It is common for women to gain weight during mid-life, and it’s often blamed on hormonal changes related to perimenopause, menopause or treatment for those changes (i.e. hormone therapy). Let’s examine the facts.
Changes as a result of declining levels of estrogen and progesterone
Changes usually start between the ages of 45-55. Ovaries slow egg production and eventually stop. As a result, the ovaries produce less estrogen and progesterone. Menstrual cycles start to change, and menopause-related symptoms may appear (hot flashes, night sweats, etc.).
Is weight gain a side effect? What does the scientific research tell us?
Much research has been done on this topic. Studies have looked at: women of the same age but in different stages of menopause; the rate of weight change in connection with menopausal status and hormonal changes; and ethnic variances. SWAN (Study of Women’s Health Across the Nation) conducted a large weight survey with 16,000 participants. No difference in BMI was found between premenopausal and post-menopausal women after age and other variables were adjusted for. SWAN did another study with a smaller group of women who were divided by ethnicity. The median weight of the women in the study did not differ by menopausal status. The average weight gain over the 3 year study was 4.5 pounds and was determined to be unrelated to menopausal status. The evidence shows that weight gain during this time is not a result of the hormonal changes.
If it’s not the hormones, why is it so much harder to lose weight or even maintain it?
Though these mid-life hormonal changes do not cause weight gain, there are factors that can contribute to weight gain.
• Changes in fat accumulation
Scientific evidence shows that estrogen depletion can cause a change in the distribution of body fat. Fat accumulation shifts to the abdominal area (even if a woman previously carried body fat mostly in her hips and thighs), which can change her overall shape and appearance. Much of that fat seems to be visceral fat, which is stored internally in the abdomen around the organs. Though hormonal fluctuations during perimenopause/menopause do change WHERE fat is accumulated, they do not cause fat mass to be gained. It still takes a 3500 calorie surplus to gain a pound of fat.
• Changes in Energy Levels
Night sweats can cause sleep disruptions, leaving you feeling tired, irritable and less energetic. This can make it less likely that you will exercise. When you exercise, decreased energy can affect the intensity level thus decreasing the calories expended.
• Changes in Activity Levels
Women generally become less physically active during their 40s and beyond. This change is due to lifestyle changes, such as the demands of work, kids, etc., replacing or taking priority over physical activity. At any age, burning fewer calories from being less active and not changing caloric intake increases weight and fat mass.
• Changes as a Result of Aging
- Decreased lean mass (as you lose muscle your metabolic rate will slow). This happens as we age typically at a rate of 1-2% per decade, but it is largely due to decreased activity levels.

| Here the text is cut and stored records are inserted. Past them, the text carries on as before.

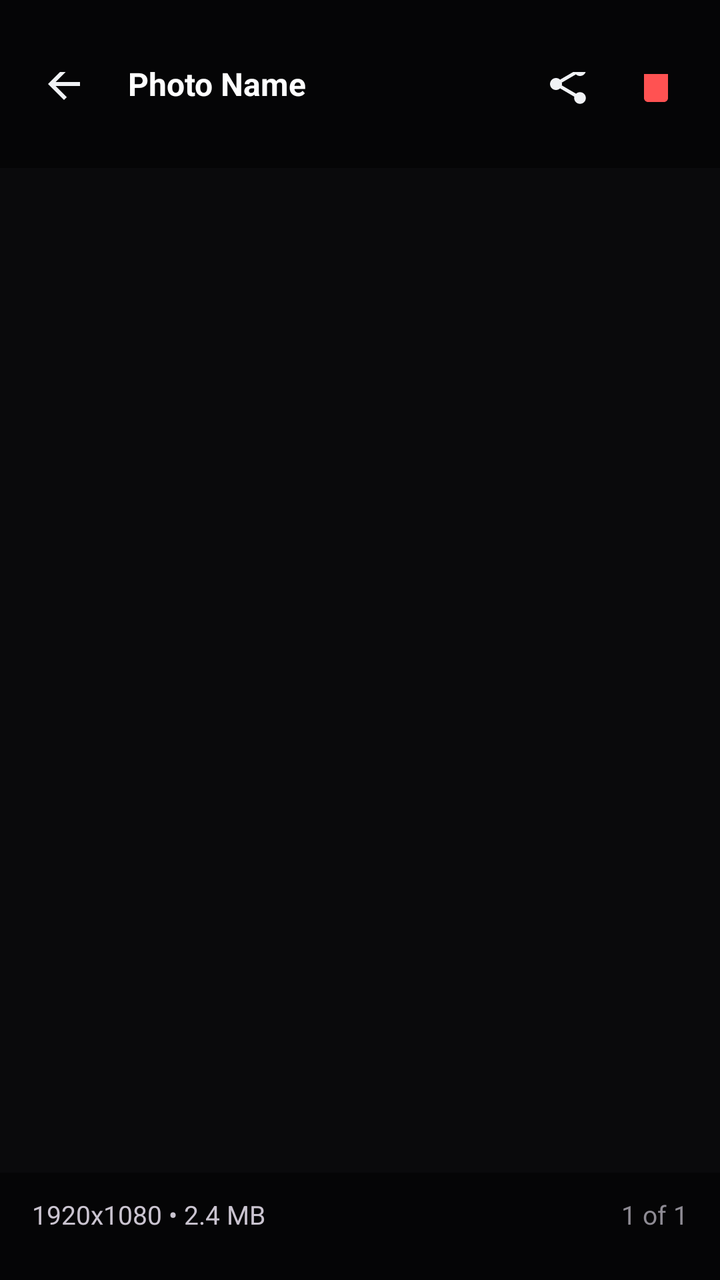
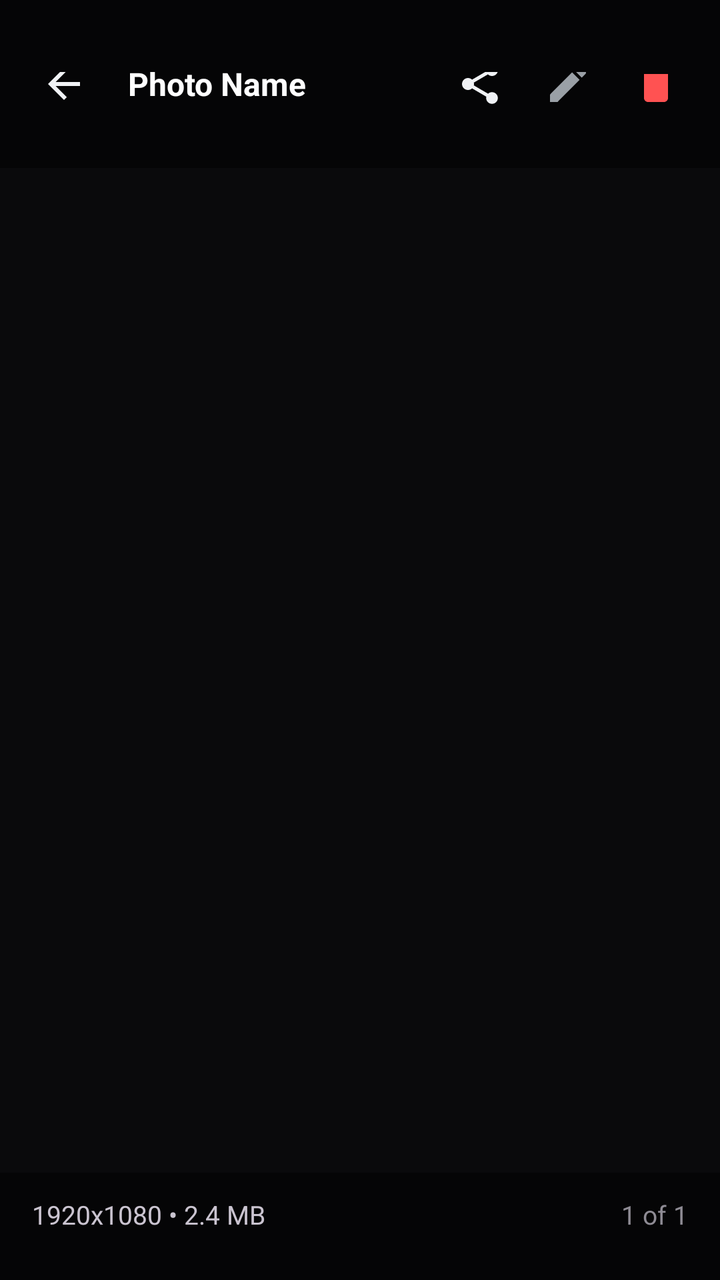

Two renders of the same Android screen: before a commit and after it. Below are the layout's source before the change and the commit's diff.
<!-- AndroidManifest.xml: application theme Theme.ArtrawFiles -->
<!-- res/layout/activity_image_viewer.xml -->
<?xml version="1.0" encoding="utf-8"?>
<FrameLayout xmlns:android="http://schemas.android.com/apk/res/android"
    android:id="@+id/rootImageViewer"
    android:layout_width="match_parent"
    android:layout_height="match_parent"
    android:background="#0A0A0C">

    
    <ImageView
        android:id="@+id/imgFullPhoto"
        android:layout_width="match_parent"
        android:layout_height="match_parent"
        android:scaleType="fitCenter"
        android:contentDescription="Photo" />

    
    <RelativeLayout
        android:id="@+id/headerImage"
        android:layout_width="match_parent"
        android:layout_height="wrap_content"
        android:minHeight="56dp"
        android:background="#88000000"
        android:paddingStart="12dp"
        android:paddingEnd="12dp"
        android:paddingTop="36dp"
        android:paddingBottom="8dp"
        android:layout_gravity="top">

        <ImageView
            android:id="@+id/btnBackImage"
            android:layout_width="40dp"
            android:layout_height="40dp"
            android:layout_alignParentStart="true"
            android:layout_centerVertical="true"
            android:background="?android:attr/selectableItemBackgroundBorderless"
            android:padding="8dp"
            android:src="@drawable/ic_arrow_back"
            android:contentDescription="Back" />

        <TextView
            android:id="@+id/tvImageTitle"
            android:layout_width="wrap_content"
            android:layout_height="wrap_content"
            android:layout_centerVertical="true"
            android:layout_marginStart="12dp"
            android:layout_toEndOf="@id/btnBackImage"
            android:layout_toStartOf="@id/layoutImageActions"
            android:text="Photo Name"
            android:textColor="@android:color/white"
            android:textSize="16sp"
            android:textStyle="bold"
            android:singleLine="true"
            android:ellipsize="end" />

        <LinearLayout
            android:id="@+id/layoutImageActions"
            android:layout_width="wrap_content"
            android:layout_height="wrap_content"
            android:layout_alignParentEnd="true"
            android:layout_centerVertical="true"
            android:orientation="horizontal">

            <ImageView
                android:id="@+id/btnShareImage"
                android:layout_width="40dp"
                android:layout_height="40dp"
                android:background="?android:attr/selectableItemBackgroundBorderless"
                android:padding="8dp"
                android:src="@drawable/ic_share"
                android:contentDescription="Share" />

            <ImageView
                android:id="@+id/btnDeleteImage"
                android:layout_width="40dp"
                android:layout_height="40dp"
                android:layout_marginStart="4dp"
                android:background="?android:attr/selectableItemBackgroundBorderless"
                android:padding="8dp"
                android:src="@drawable/ic_delete"
                android:contentDescription="Delete" />
        </LinearLayout>
    </RelativeLayout>

    
    <LinearLayout
        android:id="@+id/bottomImageBar"
        android:layout_width="match_parent"
        android:layout_height="wrap_content"
        android:layout_gravity="bottom"
        android:background="#88000000"
        android:orientation="horizontal"
        android:paddingStart="16dp"
        android:paddingEnd="16dp"
        android:paddingTop="12dp"
        android:paddingBottom="24dp">

        <TextView
            android:id="@+id/tvImageInfo"
            android:layout_width="0dp"
            android:layout_height="wrap_content"
            android:layout_weight="1"
            android:text="1920x1080 • 2.4 MB"
            android:textColor="@color/text_secondary_dark"
            android:textSize="13sp" />

        <TextView
            android:id="@+id/tvImageIndex"
            android:layout_width="wrap_content"
            android:layout_height="wrap_content"
            android:text="1 of 1"
            android:textColor="@color/text_tertiary_dark"
            android:textSize="13sp" />
    </LinearLayout>
</FrameLayout>
<!-- resources referenced by this layout -->
<resources>
  <color name="text_secondary_dark">#CAC4D0</color>
  <color name="text_tertiary_dark">#8E8B94</color>
  <!-- drawable ic_arrow_back (drawable) -->
  <vector xmlns:android="http://schemas.android.com/apk/res/android"
      android:width="24dp"
      android:height="24dp"
      android:viewportWidth="24"
      android:viewportHeight="24">
      <path
          android:fillColor="#F0F2F5"
          android:pathData="M20,11H7.83l5.59,-5.59L12,4l-8,8 8,8 1.41,-1.41L7.83,13H20v-2z"/>
  </vector>
  <!-- drawable ic_delete (drawable) -->
  <vector xmlns:android="http://schemas.android.com/apk/res/android"
      android:width="24dp"
      android:height="24dp"
      android:viewportWidth="24"
      android:viewportHeight="24">
      <path
          android:fillColor="#FF5252"
          android:pathData="M6,19c0,1.1 0.9,2 2,2h8c1.1,0 2,-0.9 2,-2V7H6v12zM19,4h-3.5l-1,-1h-5l-1,1H5v2h14V4z"/>
  </vector>
  <!-- drawable ic_share (drawable) -->
  <vector xmlns:android="http://schemas.android.com/apk/res/android"
      android:width="24dp"
      android:height="24dp"
      android:viewportWidth="24"
      android:viewportHeight="24">
      <path
          android:fillColor="#F0F2F5"
          android:pathData="M18,16.08c-0.76,0 -1.44,0.3 -1.96,0.77L8.91,12.7c0.05,-0.23 0.09,-0.46 0.09,-0.7s-0.04,-0.47 -0.09,-0.7l7.05,-4.11c0.54,0.5 1.25,0.81 2.04,0.81 1.66,0 3,-1.34 3,-3s-1.34,-3 -3,-3 -3,1.34 -3,3c0,0.24 0.04,0.47 0.09,0.7L8.04,9.81C7.5,9.31 6.79,9 6,9c-1.66,0 -3,1.34 -3,3s1.34,3 3,3c0.79,0 1.5,-0.31 2.04,-0.81l7.12,4.16c-0.05,0.21 -0.08,0.43 -0.08,0.65 0,1.61 1.31,2.92 2.92,2.92s2.92,-1.31 2.92,-2.92c0,-1.61 -1.31,-2.92 -2.92,-2.92z"/>
  </vector>
  <style name="Theme.ArtrawFiles">
          <item name="android:colorPrimary">@color/md_theme_primary</item>
          <item name="android:colorPrimaryDark">@color/artraw_crimson_dark</item>
          <item name="android:colorAccent">@color/artraw_crimson_accent</item>
          <item name="android:windowBackground">@color/md_theme_background</item>
          <item name="android:colorBackground">@color/md_theme_background</item>
          <item name="android:windowDrawsSystemBarBackgrounds">true</item>
          <item name="android:statusBarColor">@android:color/transparent</item>
          <item name="android:navigationBarColor">@android:color/transparent</item>
          <item name="android:windowLightStatusBar">false</item>
      </style>
  <color name="md_theme_primary">#E53935</color>
  <color name="artraw_crimson_dark">#B71C1C</color>
  <color name="artraw_crimson_accent">#FF5252</color>
  <color name="md_theme_background">#121316</color>
</resources>

<!-- the commit's change to res/layout/activity_image_viewer.xml (unified diff, before → after) -->
@@ -70,6 +70,16 @@
                 android:contentDescription="Share" />
 
             <ImageView
+                android:id="@+id/btnEditImage"
+                android:layout_width="40dp"
+                android:layout_height="40dp"
+                android:layout_marginStart="4dp"
+                android:background="?android:attr/selectableItemBackgroundBorderless"
+                android:padding="8dp"
+                android:src="@drawable/ic_edit"
+                android:contentDescription="Edit" />
+
+            <ImageView
                 android:id="@+id/btnDeleteImage"
                 android:layout_width="40dp"
                 android:layout_height="40dp"
<!-- resource entries referenced after the edit -->
@@ -22,6 +22,16 @@
           android:fillColor="#FF5252"
           android:pathData="M6,19c0,1.1 0.9,2 2,2h8c1.1,0 2,-0.9 2,-2V7H6v12zM19,4h-3.5l-1,-1h-5l-1,1H5v2h14V4z"/>
   </vector>
+  <!-- drawable ic_edit (drawable) -->
+  <vector xmlns:android="http://schemas.android.com/apk/res/android"
+      android:width="24dp"
+      android:height="24dp"
+      android:viewportWidth="24"
+      android:viewportHeight="24">
+      <path
+          android:fillColor="#9AA0A6"
+          android:pathData="M3,17.25V21h3.75L17.81,9.94l-3.75,-3.75L3,17.25zM20.71,7.04c0.39,-0.39 0.39,-1.02 0,-1.41l-2.34,-2.34c-0.39,-0.39 -1.02,-0.39 -1.41,0l-1.83,1.83 3.75,3.75 1.83,-1.83z"/>
+  </vector>
   <!-- drawable ic_share (drawable) -->
   <vector xmlns:android="http://schemas.android.com/apk/res/android"
       android:width="24dp"
@@ -33,19 +43,19 @@
           android:pathData="M18,16.08c-0.76,0 -1.44,0.3 -1.96,0.77L8.91,12.7c0.05,-0.23 0.09,-0.46 0.09,-0.7s-0.04,-0.47 -0.09,-0.7l7.05,-4.11c0.54,0.5 1.25,0.81 2.04,0.81 1.66,0 3,-1.34 3,-3s-1.34,-3 -3,-3 -3,1.34 -3,3c0,0.24 0.04,0.47 0.09,0.7L8.04,9.81C7.5,9.31 6.79,9 6,9c-1.66,0 -3,1.34 -3,3s1.34,3 3,3c0.79,0 1.5,-0.31 2.04,-0.81l7.12,4.16c-0.05,0.21 -0.08,0.43 -0.08,0.65 0,1.61 1.31,2.92 2.92,2.92s2.92,-1.31 2.92,-2.92c0,-1.61 -1.31,-2.92 -2.92,-2.92z"/>
   </vector>
   <style name="Theme.ArtrawFiles">
-          <item name="android:colorPrimary">@color/md_theme_primary</item>
-          <item name="android:colorPrimaryDark">@color/artraw_crimson_dark</item>
-          <item name="android:colorAccent">@color/artraw_crimson_accent</item>
-          <item name="android:windowBackground">@color/md_theme_background</item>
-          <item name="android:colorBackground">@color/md_theme_background</item>
+          <item name="android:colorPrimary">@color/aurora_primary</item>
+          <item name="android:colorPrimaryDark">@color/aurora_glow_teal</item>
+          <item name="android:colorAccent">@color/aurora_glow_cyan</item>
+          <item name="android:windowBackground">@color/aurora_background_deep</item>
+          <item name="android:colorBackground">@color/aurora_background_deep</item>
           <item name="android:windowDrawsSystemBarBackgrounds">true</item>
           <item name="android:statusBarColor">@android:color/transparent</item>
           <item name="android:navigationBarColor">@android:color/transparent</item>
           <item name="android:windowLightStatusBar">false</item>
       </style>
-  <color name="md_theme_primary">#E53935</color>
-  <color name="artraw_crimson_dark">#B71C1C</color>
-  <color name="artraw_crimson_accent">#FF5252</color>
-  <color name="md_theme_background">#121316</color>
+  <color name="aurora_primary">#4ECDC4</color>
+  <color name="aurora_glow_teal">#4ECDC4</color>
+  <color name="aurora_glow_cyan">#00B4D8</color>
+  <color name="aurora_background_deep">#0A0E27</color>
 </resources>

- Decreased aerobic capacity. This declines 5-15% per decade starting at age 25. Decreased aerobic capacity means you have to increase the amount of time spent to expend the same number of calories as you did 10 years ago. The lower your activity levels, the greater the decrease.
- Decreased caloric needs as a result of decreased activity levels.
Is increased fat in the abdominal area equivalent to fat in other areas?
No! Abdominal obesity (waist circumference 35 inches or greater for women) is associated with increased risk for heart disease, insulin resistance and type 2 diabetes.
What if I’m on hormone therapy?
Studies show that hormone replacement therapy is not associated with weight gain OR increased abdominal fat. In fact, it may prevent the abdominal fat accumulation associated with estrogen depletion. Studies have mostly shown a reduction in overall body fat, improved insulin sensitivity and lower rates of type 2 diabetes.
Does obesity or weight gain alter perimenopause/menopause?
It is well established that obesity may be associated with changes in menstrual cycle length and hormone patterns. During the menopausal transition, symptoms increase as weight increases, and obesity is a risk factor for more severe symptoms. Reductions in weight and waist circumference have been associated with decreased symptoms.
“There is no scientific evidence that menopause or hormone therapy is responsible for midlife weight gain.” North American Menopause Society
Studies have consistently shown that lifestyle and age, not menopause, are the main factors in mid-life weight gain. Hormonal changes, however, do affect the patterns of fat distribution, causing greater accumulation in the abdominal area. Decreased energy needs along with decreased energy expenditure make it necessary to monitor intake and keep exercising to maintain or improve body composition. What is the best thing to do to prevent middle age weight gain? Monitor calorie intake (and make reductions if needed), exercise, and include resistance training to preserve lean mass.